Article continues below advertisement

Upon returning, I refueled at the local Kanemitsu Bakery, famous for its “hot bread”. This warm, melt-in-your-mouth bread is the size of a human head and slathered with tasty cream cheese, strawberry and blueberry toppings. It’s customary to stop by the bakery’s back alley after dinner to grab freshly baked bread. I heard the french toast was delicious, but I opted for sumptuous purple-colored taro donuts, making a mental note to return that night for the bread.

On my last afternoon, I wandered through a pine forest to the lookout point of Kalaupapa Valley, a quintessential Hawaiian cliffside landscape that shows up on many Instagram feeds. That day, it was enshrouded with mist and air thick with dew. Instead of disappointment, I felt resolve, to return to this paradise. A hui hou (‘till we meet again), Molokai

Where To Stay

Article continues below advertisement
wp content/uploads///Hotel Molokai x

Hotel Molokai

1300 Kamehameha Highway

Kaunakakai, HI, 96748

877-553-5347

hotelmolokai.com

wp content/uploads///Ke Nani Kai x

Ke Nani Kai

50 Kepuhi Place, Kaluakoi Resort

Molokai, HI, 96770

858-679-2016

kenanikai.com

Article continues below advertisement
wp content/uploads///Dunbars Beachfront Cottages Molokai HI x

Dunbar Beachfront Cottages

9962 Kamehameha V Hwy

Kaunakakai, HI 96748

808-558-8153

Where To Eat

Article continues below advertisement
wp content/uploads///Hiros Ohana Grill Restaurant from Facebook x

Hiro’s Ohana Grill

1300 Kamehameha Highway

Kaunakakai, HI, 96748

808-660-3400

hotelmolokai.com

wp content/uploads///Paddlers Restaurants from Website  x

Paddlers Restaurant & Bar

10 Mohala St.

Kaunakakai, HI

808-646-1681

Article continues below advertisement
wp content/uploads///Kanemitsu Bakery x

Kanemitsu Bakery

79 Ala Malama Ave.

Kaunakakai, HI, 96748

808-553-5855

wp content/uploads///Molokai Pizza Cafe x

Molokai Pizza Cafe

15 Kaunakakai Pl

Kaunakakai, HI 96748

808-553-3288

Article continues below advertisement

What To Do

wp content/uploads///Plumeria Farm x

Visit Plumeria Farm

1342 Mauna Loa Highway

Kaunakakai, HI, 96748

808-553-3391

molokaiplumerias.com

Article continues below advertisement
wp content/uploads///Waakapaemua Canoe Club x

Go canoeing with Waakapaemua Canoe Club

Kaunakakai Harbor

808-553-3530

molokaiwaa@gmail.com

wp content/uploads///Greg Solatorio with taro plant x

Take a guided cultural hike

Halawa Valley

808-542-1855

halawavalleymolokai.com

wp content/uploads///Molokai Fish and Dive x

Molokai Fish and Dive

53 Ala Malama Ave

Kaunakakai, HI 96748

808-553-5926

molokaifishanddive.com

Advertisement

Latest Bleumag News and Updates

    © Copyright 2022 Bleu Mag. Bleu Mag is a registered trademark.

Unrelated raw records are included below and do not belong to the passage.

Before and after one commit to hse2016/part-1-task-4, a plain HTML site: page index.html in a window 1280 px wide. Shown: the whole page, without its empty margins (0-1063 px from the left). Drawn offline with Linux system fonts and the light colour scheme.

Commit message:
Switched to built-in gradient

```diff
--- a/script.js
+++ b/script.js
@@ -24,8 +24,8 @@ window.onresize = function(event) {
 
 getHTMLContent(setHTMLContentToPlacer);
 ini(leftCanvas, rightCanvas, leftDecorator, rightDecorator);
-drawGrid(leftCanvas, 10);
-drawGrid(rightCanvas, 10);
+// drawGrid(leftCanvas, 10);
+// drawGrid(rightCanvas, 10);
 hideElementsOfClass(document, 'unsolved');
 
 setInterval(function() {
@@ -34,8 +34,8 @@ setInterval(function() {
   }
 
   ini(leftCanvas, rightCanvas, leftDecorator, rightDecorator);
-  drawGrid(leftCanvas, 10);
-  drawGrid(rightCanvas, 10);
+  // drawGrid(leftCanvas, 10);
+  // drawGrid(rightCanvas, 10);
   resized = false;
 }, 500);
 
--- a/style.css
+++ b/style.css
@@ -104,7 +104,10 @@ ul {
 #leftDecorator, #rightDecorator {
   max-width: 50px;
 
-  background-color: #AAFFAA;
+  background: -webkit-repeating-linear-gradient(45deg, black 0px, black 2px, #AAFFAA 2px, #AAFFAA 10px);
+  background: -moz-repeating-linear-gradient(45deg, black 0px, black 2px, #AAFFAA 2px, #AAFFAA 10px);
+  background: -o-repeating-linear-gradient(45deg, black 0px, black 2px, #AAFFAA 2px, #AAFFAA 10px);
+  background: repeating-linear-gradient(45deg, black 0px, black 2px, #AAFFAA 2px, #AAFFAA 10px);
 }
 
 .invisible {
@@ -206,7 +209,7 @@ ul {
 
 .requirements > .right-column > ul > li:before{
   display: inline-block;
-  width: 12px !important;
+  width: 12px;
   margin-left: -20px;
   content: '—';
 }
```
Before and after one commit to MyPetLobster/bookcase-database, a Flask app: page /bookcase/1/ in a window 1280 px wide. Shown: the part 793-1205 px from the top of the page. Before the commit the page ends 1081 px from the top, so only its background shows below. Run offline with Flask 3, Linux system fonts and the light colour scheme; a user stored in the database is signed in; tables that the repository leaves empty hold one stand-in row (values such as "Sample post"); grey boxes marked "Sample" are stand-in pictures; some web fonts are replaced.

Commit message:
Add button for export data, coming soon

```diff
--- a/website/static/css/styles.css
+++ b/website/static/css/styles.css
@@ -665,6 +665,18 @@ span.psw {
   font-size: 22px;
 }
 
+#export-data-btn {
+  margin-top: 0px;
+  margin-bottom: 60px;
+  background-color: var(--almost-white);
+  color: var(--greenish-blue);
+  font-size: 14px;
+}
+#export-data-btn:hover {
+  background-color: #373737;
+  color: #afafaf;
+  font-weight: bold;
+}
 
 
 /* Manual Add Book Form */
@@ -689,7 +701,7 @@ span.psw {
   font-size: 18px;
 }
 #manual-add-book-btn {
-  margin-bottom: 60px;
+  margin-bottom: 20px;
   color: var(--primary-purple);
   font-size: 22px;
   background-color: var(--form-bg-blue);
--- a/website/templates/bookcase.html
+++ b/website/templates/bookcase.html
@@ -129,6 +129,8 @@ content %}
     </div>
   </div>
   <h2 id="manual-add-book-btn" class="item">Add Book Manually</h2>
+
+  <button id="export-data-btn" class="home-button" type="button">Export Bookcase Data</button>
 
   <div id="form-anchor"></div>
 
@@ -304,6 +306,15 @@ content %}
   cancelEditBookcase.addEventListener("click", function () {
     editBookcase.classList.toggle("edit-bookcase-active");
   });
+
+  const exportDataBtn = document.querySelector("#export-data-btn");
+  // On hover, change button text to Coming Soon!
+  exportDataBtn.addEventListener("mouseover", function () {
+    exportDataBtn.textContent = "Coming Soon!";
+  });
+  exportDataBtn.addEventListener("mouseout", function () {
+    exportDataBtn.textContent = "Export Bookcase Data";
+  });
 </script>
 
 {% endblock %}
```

All Rights Reserved. People may receive compensation for some links to products and services on this website. Offers may be subject to change without notice.